The solar/air collector is boosting yarrow harvest – and we have yet to include its cosmic quantum free energy focusing effect in the marketing brochure.
fringe science theories
can efficiency be greater than 1
But it also boosts vitality of other life forms:
I cannot prove that these particular slimy aliens – edible and a protected species in Austria – are harmful as I never caught them red-handed. You just need to be careful when collecting vegetables to avoid the slimy parts.
We are self-sufficient re green ‘salad’ and ‘fake spinach’ for about half a year. Our top edible wild flowers in terms of yield are Dandelion, Fireweed, Meadow Goat’s Beard …
why does the grim reaper have a scythe
… and White Stonecrop: both tasty …
jurassic park jelly
… and ornamental:
With standard vegetables (accepted as edible by the majority) we did crop rotation – and the tomatoes look happiest as solitary plants in new places …
analyzing spatial models of choice and judgment
The Surprise Vegetable Award goes to an old heirloom variety, called Gartenmelde in German:
Last year exactly one seedling showed up, and we left it untouched. This year the garden was flooded with purple plants in spring:
virtual zen garden
There are two main categories of edible plants – and two different branches of the food chain: Things we mainly eat, like tomatoes, herbs, onion, and garlic …
… and the ones dedicated to alien species. Top example: The plants that should provide for our self-sufficiency in carbohydrates:
In the background of this image you see the helpful aliens in our garden, the ones that try to make themselves useful in this biosphere:
force on garden hose
so called art
But looking closer, there is another army of slimy life-forms, well organized and possibly controlled by a superior civilization in another dimension:
the matrix intro
protocol negotiation failed please try again
microwaving live animals
This garden is fertilizer- and pest-control-free, so we can only try to complement the food chain with proper – and more likeable – creatures:
solutions to problems
Yes, I have been told already it might not eat this particular variety of aliens as their slime is too bitter. I hope for some mutation!
But we are optimistic: We managed to tune in other life-forms to our philosophy as well and made them care about our energy technology:
so you want to be an engineer
This is a young blackbird. Grown up, it will skillfully de-slime and kill aliens, Men-in-Black-style.
Life-forms too quick or too small for our random snapshot photography deserve an honorable mention: Welcome, little snake (again an alien-killer) and thanks mason bees for clogging every hole or tube in the shed!

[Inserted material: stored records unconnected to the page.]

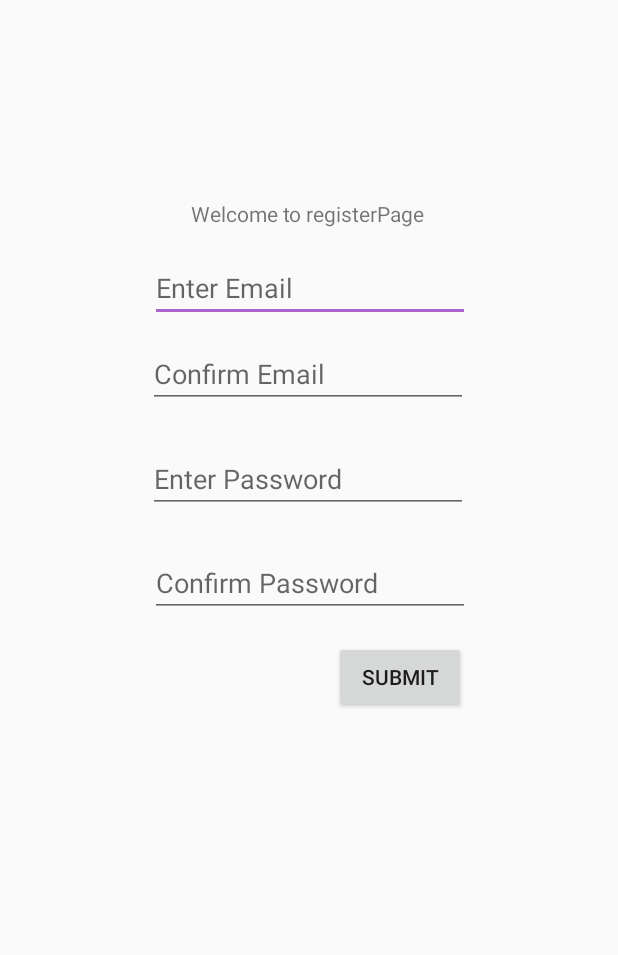
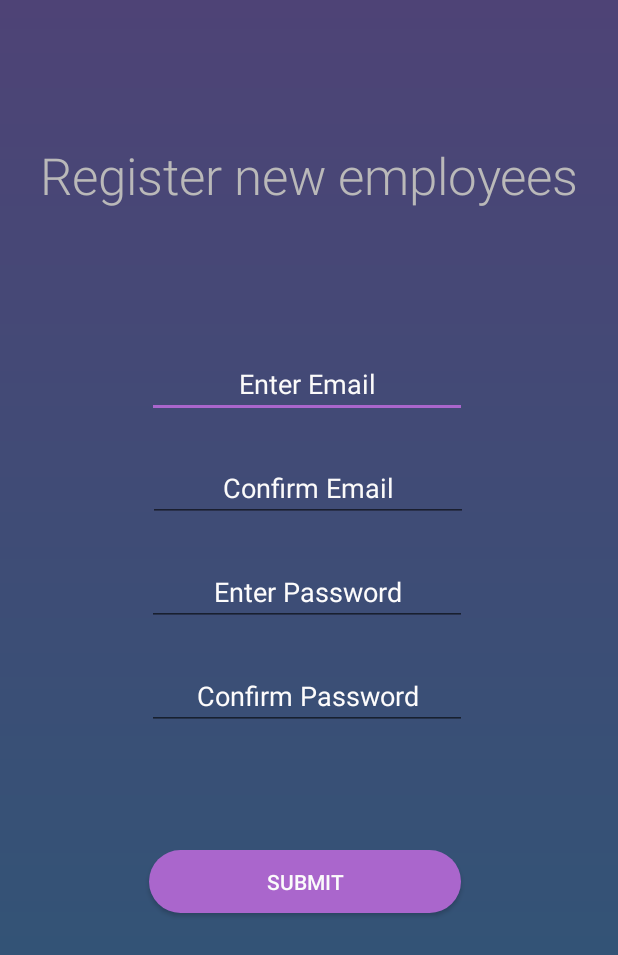
Before and after one commit to pascuale2/Shift-Scheduling-Application, an Android app: the registerpage screen opened directly, with no data from a screen before it, on a phone screen of 412 x 824 dp. Shown: the top 955 px of the screen. Run offline under Robolectric (Android 15) with nearby library versions, the phone set to English and light mode, and no system bars; Roboto replaces fonts that are not available here.

Commit message:
Small updates finished before demo, UI improvements:wq

```diff
--- a/home_screen/app/src/main/java/com/example/home_screen/MainActivity.java
+++ b/home_screen/app/src/main/java/com/example/home_screen/MainActivity.java
@@ -11,7 +11,7 @@ public class MainActivity extends AppCompatActivity {
     @Override
     protected void onCreate(Bundle savedInstanceState) {
         super.onCreate(savedInstanceState);
-        setContentView(R.layout.activity_main);
+        setContentView(R.layout.activity_landing_page);
         Window window = MainActivity.this.getWindow();
         window.addFlags(WindowManager.LayoutParams.FLAG_DRAWS_SYSTEM_BAR_BACKGROUNDS);
         window.clearFlags(WindowManager.LayoutParams.FLAG_TRANSLUCENT_STATUS);
--- a/shiftSchedule/app/src/main/res/layout/activity_registerpage.xml
+++ b/shiftSchedule/app/src/main/res/layout/activity_registerpage.xml
@@ -4,90 +4,105 @@
     xmlns:tools="http://schemas.android.com/tools"
     android:layout_width="match_parent"
     android:layout_height="match_parent"
+    android:background="@drawable/gradient"
     tools:context=".registerpage">
 
     <TextView
         android:id="@+id/registerPageTest"
-        android:layout_width="wrap_content"
-        android:layout_height="wrap_content"
-        android:text="Welcome to registerPage"
+        android:layout_width="359dp"
+        android:layout_height="59dp"
+        android:fontFamily="sans-serif-light"
+        android:text="Register new employees"
+        android:textColor="#BAB9B9"
+        app:autoSizeTextType="uniform"
         app:layout_constraintBottom_toBottomOf="parent"
         app:layout_constraintEnd_toEndOf="parent"
-        app:layout_constraintHorizontal_bias="0.498"
         app:layout_constraintStart_toStartOf="parent"
         app:layout_constraintTop_toTopOf="parent"
-        app:layout_constraintVertical_bias="0.165" />
+        app:layout_constraintVertical_bias="0.123" />
 
     <EditText
         android:id="@+id/RPemailTextView"
         android:layout_width="wrap_content"
         android:layout_height="wrap_content"
+        android:layout_marginTop="80dp"
+        android:ellipsize="start"
         android:ems="10"
+        android:gravity="center_horizontal"
         android:hint="Enter Email"
         android:inputType="textEmailAddress"
-        app:layout_constraintBottom_toBottomOf="parent"
+        android:textColor="#FBFBFB"
+        android:textColorHint="#FBFAFA"
         app:layout_constraintEnd_toEndOf="parent"
-        app:layout_constraintHorizontal_bias="0.502"
+        app:layout_constraintHorizontal_bias="0.492"
         app:layout_constraintStart_toStartOf="parent"
-        app:layout_constraintTop_toBottomOf="@+id/registerPageTest"
-        app:layout_constraintVertical_bias="0.028" />
+        app:layout_constraintTop_toBottomOf="@+id/registerPageTest" />
 
     <EditText
         android:id="@+id/RPpasswordInitial"
         android:layout_width="wrap_content"
         android:layout_height="wrap_content"
+        android:layout_marginTop="24dp"
+        android:ellipsize="start"
         android:ems="10"
+        android:gravity="center_horizontal"
         android:hint="Enter Password"
         android:inputType="textPassword"
-        app:layout_constraintBottom_toBottomOf="parent"
+        android:textColor="#FDFCFC"
+        android:textColorHint="#FDFCFC"
         app:layout_constraintEnd_toEndOf="parent"
-        app:layout_constraintHorizontal_bias="0.497"
+        app:layout_constraintHorizontal_bias="0.492"
         app:layout_constraintStart_toStartOf="parent"
-        app:layout_constraintTop_toBottomOf="@+id/RPconfirmEmail"
-        app:layout_constraintVertical_bias="0.049" />
+        app:layout_constraintTop_toBottomOf="@+id/RPconfirmEmail" />
 
     <EditText
         android:id="@+id/RPpasswordConfirm"
         android:layout_width="wrap_content"
         android:layout_height="wrap_content"
         android:layout_marginTop="24dp"
+        android:ellipsize="start"
         android:ems="10"
+        android:gravity="center_horizontal"
         android:hint="Confirm Password"
         android:inputType="textPassword"
-        app:layout_constraintBottom_toBottomOf="parent"
+        android:textColor="#FDFCFC"
+        android:textColorHint="#FDFCFC"
         app:layout_constraintEnd_toEndOf="parent"
-        app:layout_constraintHorizontal_bias="0.502"
+        app:layout_constraintHorizontal_bias="0.492"
         app:layout_constraintStart_toStartOf="parent"
-        app:layout_constraintTop_toBottomOf="@+id/RPpasswordInitial"
-        app:layout_constraintVertical_bias="0.0" />
+        app:layout_constraintTop_toBottomOf="@+id/RPpasswordInitial" />
 
     <Button
         android:id="@+id/RPsubmitButton"
-        android:layout_width="wrap_content"
-        android:layout_height="wrap_content"
-        android:layout_marginTop="16dp"
+        android:layout_width="208dp"
+        android:layout_height="42dp"
+        android:layout_marginTop="80dp"
+        android:background="@drawable/accent_corner"
+        android:onClick="submitAction"
         android:text="Submit"
+        android:textColor="#FBFBFB"
         app:layout_constraintBottom_toBottomOf="parent"
         app:layout_constraintEnd_toEndOf="parent"
-        app:layout_constraintHorizontal_bias="0.687"
+        app:layout_constraintHorizontal_bias="0.487"
         app:layout_constraintStart_toStartOf="parent"
         app:layout_constraintTop_toBottomOf="@+id/RPpasswordConfirm"
-        app:layout_constraintVertical_bias="0.0"
-        android:onClick="submitAction"/>
+        app:layout_constraintVertical_bias="0.0" />
 
     <EditText
         android:id="@+id/RPconfirmEmail"
         android:layout_width="wrap_content"
         android:layout_height="wrap_content"
-        android:layout_marginTop="12dp"
+        android:layout_marginTop="24dp"
+        android:ellipsize="start"
         android:ems="10"
+        android:gravity="center_horizontal"
         android:hint="Confirm Email"
         android:inputType="textEmailAddress"
-        app:layout_constraintBottom_toBottomOf="parent"
+        android:textColor="#FAF8F8"
+        android:textColorHint="#FBFAFA"
         app:layout_constraintEnd_toEndOf="parent"
         app:layout_constraintHorizontal_bias="0.497"
         app:layout_constraintStart_toStartOf="parent"
-        app:layout_constraintTop_toBottomOf="@+id/RPemailTextView"
-        app:layout_constraintVertical_bias="0.0" />
+        app:layout_constraintTop_toBottomOf="@+id/RPemailTextView" />
 
 </androidx.constraintlayout.widget.ConstraintLayout>
```
Also changed, not shown: shiftSchedule/app/src/main/res/layout/activity_landing_page.xml (+43 -38 lines), shiftSchedule/app/src/main/res/layout/activity_main.xml (+18 -4 lines).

It is a pity I wasted the jurassic park search term on the snail already as of course we have pet dinosaurs:
So in summary, this biotope really has a gigantic bug, as we nerds say.
sniff all internet access